Coaxing trade investment
The argument for the Thames Hub lies in a new terminal's ability to potentially coax billions of pounds in investment from growing economies, such as China or Brazil, into the country through the use of direct air links. In Boris Johnson's report into a new transport hub, he cited France's £1.26bn of investment from Brazil as a result of direct air links between the two nations.
The airport's capability to accommodate long-haul airline schedules and demand from Asian markets would also allow the capital to maximise its geographical position as an ideal stop-off point for flights between North America, and Europe and Asia, which is currently being eroded by global hubs such as Dubai.
Senior figures within the current Labour government, including Chancellor of the Exchequer George Osborne and director of strategy Steve Hilton, are rumoured to support the plans. Transport secretary Justine Greening has, however, raised concerns as to the viability of such an expensive investment and could oppose it.
Spiralling costs and bird protection
One of the key opposition points regarding the Thames Hub is the staggering design costs associated with it. Lord Foster, who has designed similar projects such as the Chek Lap Kok airport in Hong Kong, estimated that the total project cost could reach as much as £50bn should a new London orbital railway also be included in the plans. The need to build an artificial offshore island not only contributes significantly to the cost of the project, but also to the construction time, with three to five years needed for the land to bed in.
The plans could also be disrupted by the presence of five special protection areas for birds situated off the coasts of Kent and Essex, directly in the flight path of the Thames Hub. Infrastructure construction of this magnitude would require the local bird population, estimated to be approximately 300,000, to be re-housed in man-made structures further away from the airport itself.
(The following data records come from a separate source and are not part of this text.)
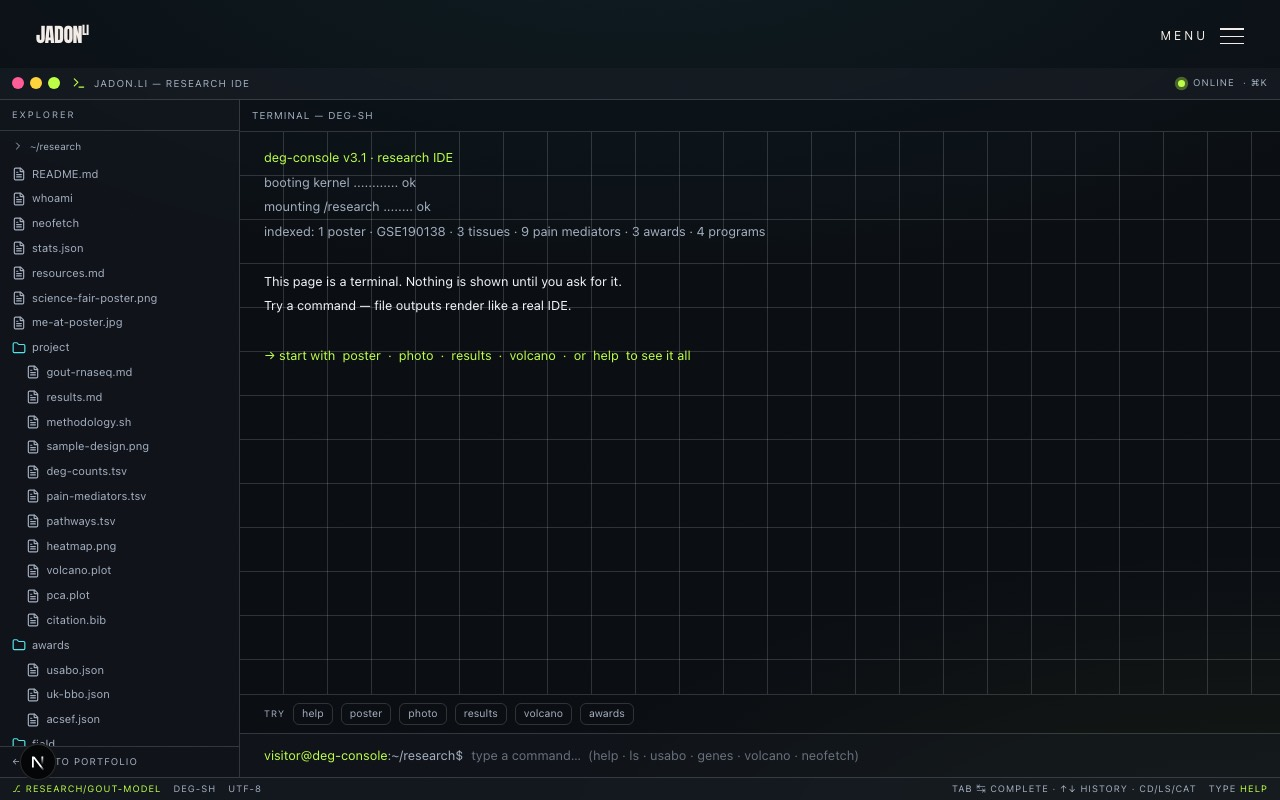
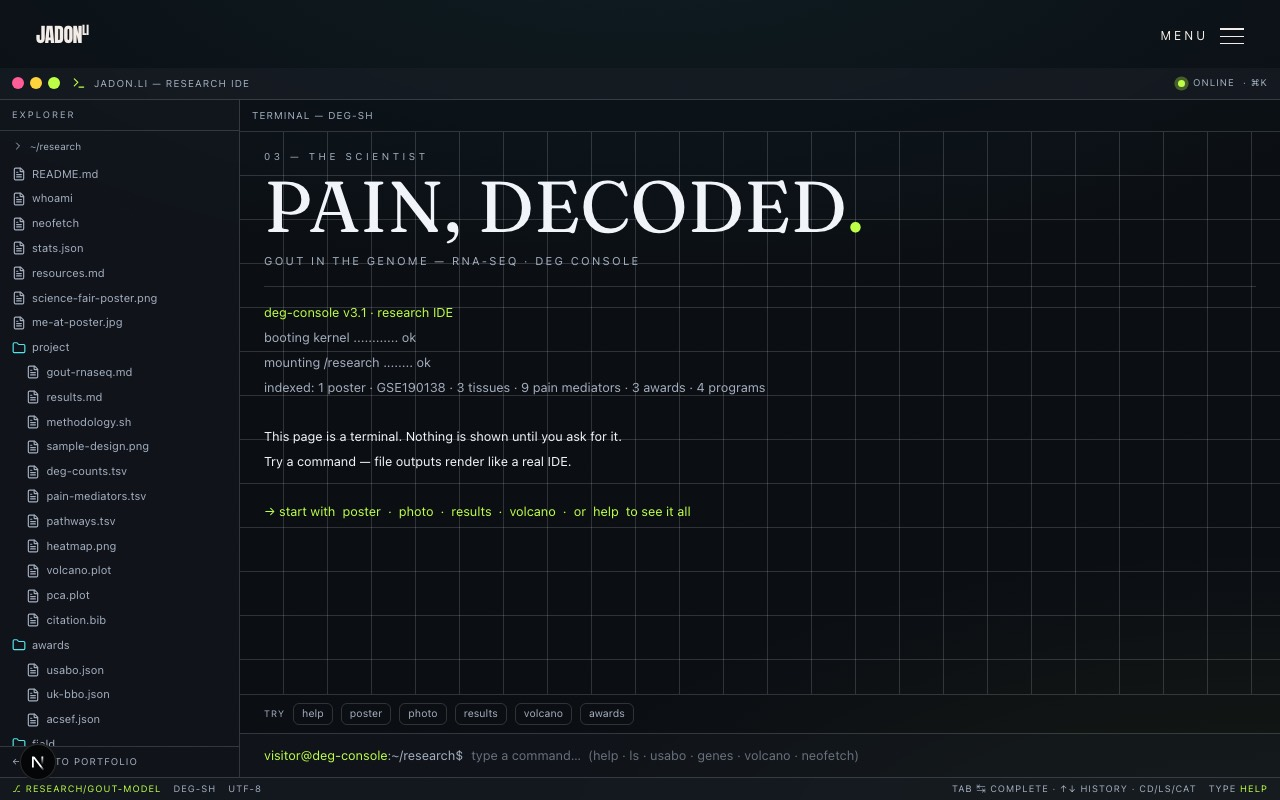
feat(nav): bigger menu utility chips; research retitled 'PAIN, DECODED.'; refresh preview
- Menu bottom buttons enlarged (px-7 py-4, 0.82rem) with brighter resting text
- Research masthead is now a statement title like the other chapters, one
  size up (text-5xl/7xl)
- Research hover preview recaptured with the new masthead

diff --git a/src/components/chrome/ContactSheet.tsx b/src/components/chrome/ContactSheet.tsx
@@ -237,7 +237,7 @@ export function ContactSheet({ onClose }: { onClose: () => void }) {
         initial={{ opacity: 0 }}
         animate={{ opacity: 1 }}
         transition={{ delay: 0.5 }}
-        className="flex flex-wrap items-center justify-center gap-3 px-5 pb-9"
+        className="flex flex-wrap items-center justify-center gap-4 px-5 pb-10"
       >
         {UTILITY.map((u) => {
           const here = pathname === u.href || current === u.href;
@@ -248,8 +248,8 @@ export function ContactSheet({ onClose }: { onClose: () => void }) {
               data-cursor-hover
               onClick={here ? (e) => { e.preventDefault(); onClose(); } : undefined}
               aria-current={here ? "page" : undefined}
-              className={`border px-5 py-3 font-mono text-[0.7rem] uppercase tracking-[0.22em] transition-colors [background:linear-gradient(#1c1c24,#1c1c24)_padding-box,repeating-linear-gradient(90deg,#070709_0_6px,#3a3a45_6px_8px)_border-box] ${
-                here ? "border-[#c43e2c] text-[#f4f1ea]" : "border-transparent text-[#cfccc2] hover:border-[#d9a83f] hover:text-[#f4f1ea]"
+              className={`border px-7 py-4 font-mono text-[0.82rem] uppercase tracking-[0.24em] transition-colors [background:linear-gradient(#1c1c24,#1c1c24)_padding-box,repeating-linear-gradient(90deg,#070709_0_6px,#3a3a45_6px_8px)_border-box] ${
+                here ? "border-[#c43e2c] text-[#f4f1ea]" : "border-transparent text-[#e2dfd6] hover:border-[#d9a83f] hover:text-[#f4f1ea]"
               }`}
             >
               {u.label}
@@ -261,7 +261,7 @@ export function ContactSheet({ onClose }: { onClose: () => void }) {
           target="_blank"
           rel="noreferrer"
           data-cursor-hover
-          className="px-3 py-3 font-mono text-[0.7rem] uppercase tracking-[0.22em] text-[#cfccc2] transition-colors hover:text-[#f4f1ea]"
+          className="px-4 py-4 font-mono text-[0.82rem] uppercase tracking-[0.24em] text-[#e2dfd6] transition-colors hover:text-[#f4f1ea]"
         >
           {PROFILE.links.instagramHandle}
         </a>

diff --git a/src/components/research/lab/ResearchIDE.tsx b/src/components/research/lab/ResearchIDE.tsx
@@ -470,12 +470,12 @@ export function ResearchIDE() {
               transition={{ duration: 0.6, ease: [0.16, 1, 0.3, 1] }}
               className="mb-4 border-b border-[var(--line)] pb-4"
             >
-              <p className="font-mono text-[0.6rem] uppercase tracking-[0.35em] text-[var(--muted)]">03 — The Scientist</p>
-              <p className="font-display mt-1.5 text-4xl leading-none text-[var(--fg)] md:text-6xl">
-                RESEARCH<span className="text-[var(--accent)]">.</span>
+              <p className="font-mono text-[0.62rem] uppercase tracking-[0.35em] text-[var(--muted)]">03 — The Scientist</p>
+              <p className="font-display mt-2 text-5xl leading-[0.95] text-[var(--fg)] md:text-7xl">
+                PAIN, DECODED<span className="text-[var(--accent)]">.</span>
               </p>
-              <p className="mt-2.5 font-mono text-[0.68rem] uppercase tracking-[0.2em] text-[var(--muted)]">
-                Gout pain in the genome — RNA-seq · DEG console
+              <p className="mt-3 font-mono text-[0.7rem] uppercase tracking-[0.2em] text-[var(--muted)]">
+                Gout in the genome — RNA-seq · DEG console
               </p>
             </motion.div>
             {log.map((e) => (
The relocation of birds is further complicated by the need to enforce a bird-free zone in the direct vicinity of the airport in order to reduce birdstrikes, which have the potential to down aircraft. Birdstrikes were to blame for the air crash in New York in January 2009, in which the pilot of a plane leaving La Guardia airport was forced to conduct an emergency landing in the Hudson River after at least one bird was sucked into an engine.
Capacity served elsewhere
There is also a convincing argument that capacity problems within the UK could be alleviated by a number of major airports up and down the country, including Birmingham and Manchester, which have the potential for expansion should the need arise. Birmingham Airport in particular is already the target of expansion plans which would see its capacity rise to a Gatwick-esque 25 million passengers per year.
Birmingham will also open a longer runway, expected to be completed in 2013, which will see the airport capable of catering for aircraft from destinations across the world.
Department for Transport projections, announced in December 2011, forecast that the number of passengers using the UK's airports could reach 540 million a year by 2040, ahead of the 2008 figure of 372 million, with Manchester Airport passenger numbers expected to almost double to 56 million a year.
Both Birmingham and Manchester airports would also benefit from the forthcoming High Speed Two rail link, which would link Manchester and Birmingham with London, with the Birmingham Interchange also including a direct link to the airport as part of the HS2 investment.
Expanding airports such as Birmingham and Manchester, while potentially lucrative for the economy, could incense residents in the densely populated cities due to the inevitable rise in traffic and noise pollution. Lord Foster has also expressed unease at the thought of enhancing existing infrastructure, citing his belief that the problems associated with capacity cannot simply be solved by patching up ageing airports.